> [WHAT THE TASK REQUIRES]
When the string "architecture" is part of a line in the data below, report the whole line.

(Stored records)
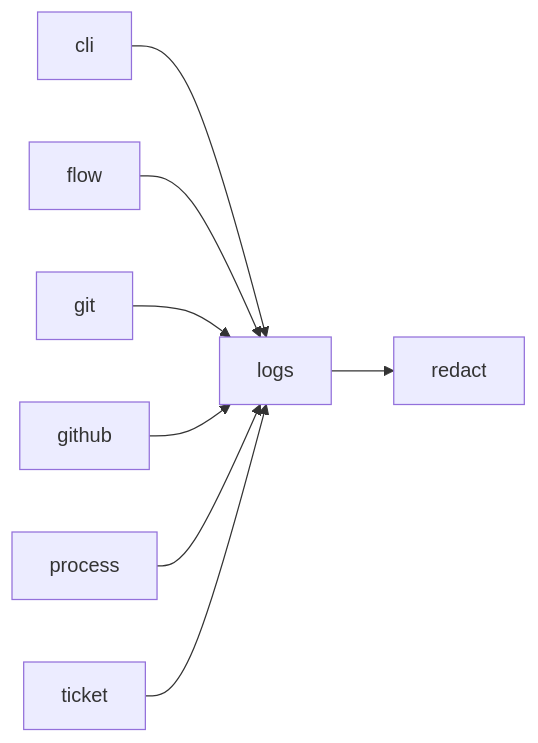
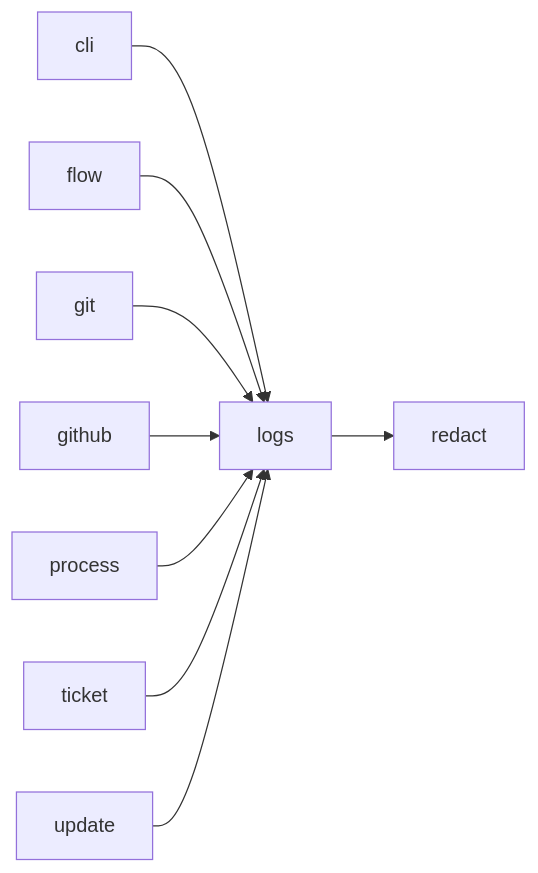
One commit to plaplanche/ariane changed the third of 3 diagrams in docs/architecture/modules/logs.md. Above: the diagram before and after it, drawn with Mermaid. The commit also changed other lines of this file and 33 other files, not shown here.

````diff
--- a/docs/architecture/modules/logs.md
+++ b/docs/architecture/modules/logs.md
@@ -89,10 +90,11 @@
 ```mermaid
 flowchart LR
   cli --> logs
   flow --> logs
   git --> logs
   github --> logs
   logs --> redact
   process --> logs
   ticket --> logs
+  update --> logs
 ```
````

> [EXERCISE RESPONSE]
One commit to plaplanche/ariane changed the third of 3 diagrams in docs/architecture/modules/logs.md. Above: the diagram before and after it, drawn with Mermaid. The commit also changed other lines of this file and 33 other files, not shown here.
--- a/docs/architecture/modules/logs.md
+++ b/docs/architecture/modules/logs.md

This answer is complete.